(Task instructions)
Keyword search on "fontStyle": report each line of the records that contains it.

(Given data)
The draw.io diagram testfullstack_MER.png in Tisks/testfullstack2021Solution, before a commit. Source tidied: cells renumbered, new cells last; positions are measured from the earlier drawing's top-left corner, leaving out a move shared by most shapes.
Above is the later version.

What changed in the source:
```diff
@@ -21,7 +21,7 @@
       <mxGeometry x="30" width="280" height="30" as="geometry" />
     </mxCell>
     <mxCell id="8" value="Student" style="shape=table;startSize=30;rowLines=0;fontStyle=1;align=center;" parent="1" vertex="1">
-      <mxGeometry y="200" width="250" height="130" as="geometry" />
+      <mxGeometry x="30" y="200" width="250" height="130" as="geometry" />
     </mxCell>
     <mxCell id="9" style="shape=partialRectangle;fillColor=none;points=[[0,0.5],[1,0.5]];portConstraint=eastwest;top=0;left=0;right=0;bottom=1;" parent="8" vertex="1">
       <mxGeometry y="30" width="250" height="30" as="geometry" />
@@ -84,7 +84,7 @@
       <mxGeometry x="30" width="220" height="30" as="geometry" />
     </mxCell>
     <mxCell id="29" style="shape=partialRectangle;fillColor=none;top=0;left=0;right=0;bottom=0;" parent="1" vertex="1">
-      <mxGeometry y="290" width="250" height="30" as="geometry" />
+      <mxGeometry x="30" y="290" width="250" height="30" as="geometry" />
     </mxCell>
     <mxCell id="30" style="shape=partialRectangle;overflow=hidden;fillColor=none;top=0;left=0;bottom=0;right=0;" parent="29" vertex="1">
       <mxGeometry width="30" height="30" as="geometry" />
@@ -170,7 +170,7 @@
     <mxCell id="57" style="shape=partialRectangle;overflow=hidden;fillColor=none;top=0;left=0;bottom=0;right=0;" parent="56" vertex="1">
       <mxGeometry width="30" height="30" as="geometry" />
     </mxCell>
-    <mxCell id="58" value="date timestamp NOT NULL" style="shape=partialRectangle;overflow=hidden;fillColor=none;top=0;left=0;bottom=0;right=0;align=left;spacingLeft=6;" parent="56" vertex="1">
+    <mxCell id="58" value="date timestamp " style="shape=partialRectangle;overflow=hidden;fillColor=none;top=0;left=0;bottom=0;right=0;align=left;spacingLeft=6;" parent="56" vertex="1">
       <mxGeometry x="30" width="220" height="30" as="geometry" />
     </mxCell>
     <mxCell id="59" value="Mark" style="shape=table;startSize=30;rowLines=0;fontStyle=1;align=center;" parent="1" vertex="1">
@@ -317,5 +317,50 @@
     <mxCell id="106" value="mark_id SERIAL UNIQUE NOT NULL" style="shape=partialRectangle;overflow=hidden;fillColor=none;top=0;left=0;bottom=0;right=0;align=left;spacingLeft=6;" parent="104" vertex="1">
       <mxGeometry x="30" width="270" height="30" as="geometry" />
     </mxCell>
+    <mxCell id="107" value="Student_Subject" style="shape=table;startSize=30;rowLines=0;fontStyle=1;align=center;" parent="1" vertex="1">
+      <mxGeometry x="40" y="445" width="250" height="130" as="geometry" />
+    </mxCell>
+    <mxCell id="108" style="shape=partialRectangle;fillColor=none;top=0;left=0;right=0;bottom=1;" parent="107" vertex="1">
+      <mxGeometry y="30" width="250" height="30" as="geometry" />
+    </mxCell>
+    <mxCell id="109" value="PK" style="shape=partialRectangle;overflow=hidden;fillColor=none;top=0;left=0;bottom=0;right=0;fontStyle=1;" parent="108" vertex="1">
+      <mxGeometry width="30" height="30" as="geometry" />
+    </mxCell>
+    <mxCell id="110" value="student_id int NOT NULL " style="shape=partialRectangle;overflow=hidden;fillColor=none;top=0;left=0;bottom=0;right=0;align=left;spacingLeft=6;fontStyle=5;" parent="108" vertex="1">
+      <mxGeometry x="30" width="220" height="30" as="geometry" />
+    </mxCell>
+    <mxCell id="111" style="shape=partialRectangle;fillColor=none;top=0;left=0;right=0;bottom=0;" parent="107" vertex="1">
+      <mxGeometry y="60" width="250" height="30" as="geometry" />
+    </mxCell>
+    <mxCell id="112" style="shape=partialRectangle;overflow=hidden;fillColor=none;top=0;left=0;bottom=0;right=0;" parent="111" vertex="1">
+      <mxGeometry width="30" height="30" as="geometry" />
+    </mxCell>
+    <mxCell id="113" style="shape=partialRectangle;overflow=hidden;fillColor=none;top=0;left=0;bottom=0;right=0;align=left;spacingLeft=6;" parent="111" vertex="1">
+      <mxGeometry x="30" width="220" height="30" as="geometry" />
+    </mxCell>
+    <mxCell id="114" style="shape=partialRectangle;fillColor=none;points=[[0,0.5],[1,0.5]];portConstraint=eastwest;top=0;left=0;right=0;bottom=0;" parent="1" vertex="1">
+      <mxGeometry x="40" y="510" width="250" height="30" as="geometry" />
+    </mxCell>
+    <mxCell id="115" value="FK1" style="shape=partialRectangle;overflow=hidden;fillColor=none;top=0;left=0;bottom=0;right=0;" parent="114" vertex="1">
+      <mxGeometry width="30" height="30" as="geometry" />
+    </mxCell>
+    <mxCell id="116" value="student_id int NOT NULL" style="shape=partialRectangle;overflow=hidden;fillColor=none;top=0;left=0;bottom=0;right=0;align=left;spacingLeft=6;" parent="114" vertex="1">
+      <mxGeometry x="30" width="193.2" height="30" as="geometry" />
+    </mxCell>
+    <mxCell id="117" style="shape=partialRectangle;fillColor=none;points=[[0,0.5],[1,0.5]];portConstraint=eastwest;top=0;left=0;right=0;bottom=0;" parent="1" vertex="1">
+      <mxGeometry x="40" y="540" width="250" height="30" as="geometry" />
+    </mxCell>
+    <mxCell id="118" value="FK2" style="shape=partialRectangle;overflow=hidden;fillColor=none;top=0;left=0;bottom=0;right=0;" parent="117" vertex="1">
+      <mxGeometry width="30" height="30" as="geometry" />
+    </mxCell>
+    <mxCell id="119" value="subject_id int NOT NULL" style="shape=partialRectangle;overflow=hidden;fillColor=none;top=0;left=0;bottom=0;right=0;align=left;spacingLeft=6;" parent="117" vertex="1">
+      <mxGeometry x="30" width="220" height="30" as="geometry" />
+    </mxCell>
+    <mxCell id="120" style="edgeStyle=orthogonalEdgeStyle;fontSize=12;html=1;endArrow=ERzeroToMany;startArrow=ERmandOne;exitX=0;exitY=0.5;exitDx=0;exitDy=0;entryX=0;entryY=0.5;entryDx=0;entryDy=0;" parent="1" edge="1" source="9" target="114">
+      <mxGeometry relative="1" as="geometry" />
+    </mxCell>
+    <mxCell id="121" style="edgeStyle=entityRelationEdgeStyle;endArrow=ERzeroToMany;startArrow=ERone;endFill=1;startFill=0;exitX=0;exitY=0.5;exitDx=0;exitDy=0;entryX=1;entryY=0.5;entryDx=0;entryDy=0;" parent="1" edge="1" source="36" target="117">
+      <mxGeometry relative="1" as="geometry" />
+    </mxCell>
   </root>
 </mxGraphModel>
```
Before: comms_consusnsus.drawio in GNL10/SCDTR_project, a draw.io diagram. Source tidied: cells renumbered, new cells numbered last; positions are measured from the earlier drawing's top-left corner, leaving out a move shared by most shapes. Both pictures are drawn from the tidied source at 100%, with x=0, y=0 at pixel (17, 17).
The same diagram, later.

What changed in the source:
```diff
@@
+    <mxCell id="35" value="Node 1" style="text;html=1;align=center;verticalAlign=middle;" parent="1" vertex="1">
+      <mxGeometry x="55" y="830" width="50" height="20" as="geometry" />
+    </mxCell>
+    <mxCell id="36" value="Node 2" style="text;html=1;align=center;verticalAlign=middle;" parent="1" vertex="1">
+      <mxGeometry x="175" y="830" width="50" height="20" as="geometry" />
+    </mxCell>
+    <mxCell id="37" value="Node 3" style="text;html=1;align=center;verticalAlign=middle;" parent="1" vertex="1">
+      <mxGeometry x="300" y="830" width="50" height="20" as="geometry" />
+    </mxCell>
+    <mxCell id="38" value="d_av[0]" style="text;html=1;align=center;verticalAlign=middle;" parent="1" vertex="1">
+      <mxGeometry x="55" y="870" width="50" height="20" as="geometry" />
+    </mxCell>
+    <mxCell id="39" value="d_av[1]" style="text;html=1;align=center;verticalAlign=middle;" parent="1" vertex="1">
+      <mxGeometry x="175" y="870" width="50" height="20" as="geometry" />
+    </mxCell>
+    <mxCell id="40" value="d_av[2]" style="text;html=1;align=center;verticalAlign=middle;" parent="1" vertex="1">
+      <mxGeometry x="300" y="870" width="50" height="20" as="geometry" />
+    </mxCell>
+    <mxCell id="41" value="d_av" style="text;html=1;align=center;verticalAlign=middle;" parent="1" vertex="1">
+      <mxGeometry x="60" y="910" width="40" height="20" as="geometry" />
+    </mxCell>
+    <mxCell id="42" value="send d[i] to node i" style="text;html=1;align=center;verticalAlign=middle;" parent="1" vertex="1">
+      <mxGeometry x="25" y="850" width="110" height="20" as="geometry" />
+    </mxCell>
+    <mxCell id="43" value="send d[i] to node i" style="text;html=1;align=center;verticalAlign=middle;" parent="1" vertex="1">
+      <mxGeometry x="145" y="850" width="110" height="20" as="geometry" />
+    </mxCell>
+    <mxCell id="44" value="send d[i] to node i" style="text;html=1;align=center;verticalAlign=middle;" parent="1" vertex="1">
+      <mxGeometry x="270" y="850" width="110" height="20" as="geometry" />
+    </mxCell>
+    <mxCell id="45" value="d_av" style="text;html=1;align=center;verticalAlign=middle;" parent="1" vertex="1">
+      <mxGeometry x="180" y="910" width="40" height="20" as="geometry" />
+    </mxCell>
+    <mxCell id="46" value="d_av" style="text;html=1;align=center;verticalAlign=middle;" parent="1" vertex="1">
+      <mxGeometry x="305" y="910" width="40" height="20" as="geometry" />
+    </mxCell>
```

(Response)
     <mxCell id="8" value="Student" style="shape=table;startSize=30;rowLines=0;fontStyle=1;align=center;" parent="1" vertex="1">
     <mxCell id="59" value="Mark" style="shape=table;startSize=30;rowLines=0;fontStyle=1;align=center;" parent="1" vertex="1">
+    <mxCell id="107" value="Student_Subject" style="shape=table;startSize=30;rowLines=0;fontStyle=1;align=center;" parent="1" vertex="1">
+    <mxCell id="109" value="PK" style="shape=partialRectangle;overflow=hidden;fillColor=none;top=0;left=0;bottom=0;right=0;fontStyle=1;" parent="108" vertex="1">
+    <mxCell id="110" value="student_id int NOT NULL " style="shape=partialRectangle;overflow=hidden;fillColor=none;top=0;left=0;bottom=0;right=0;align=left;spacingLeft=6;fontStyle=5;" parent="108" vertex="1">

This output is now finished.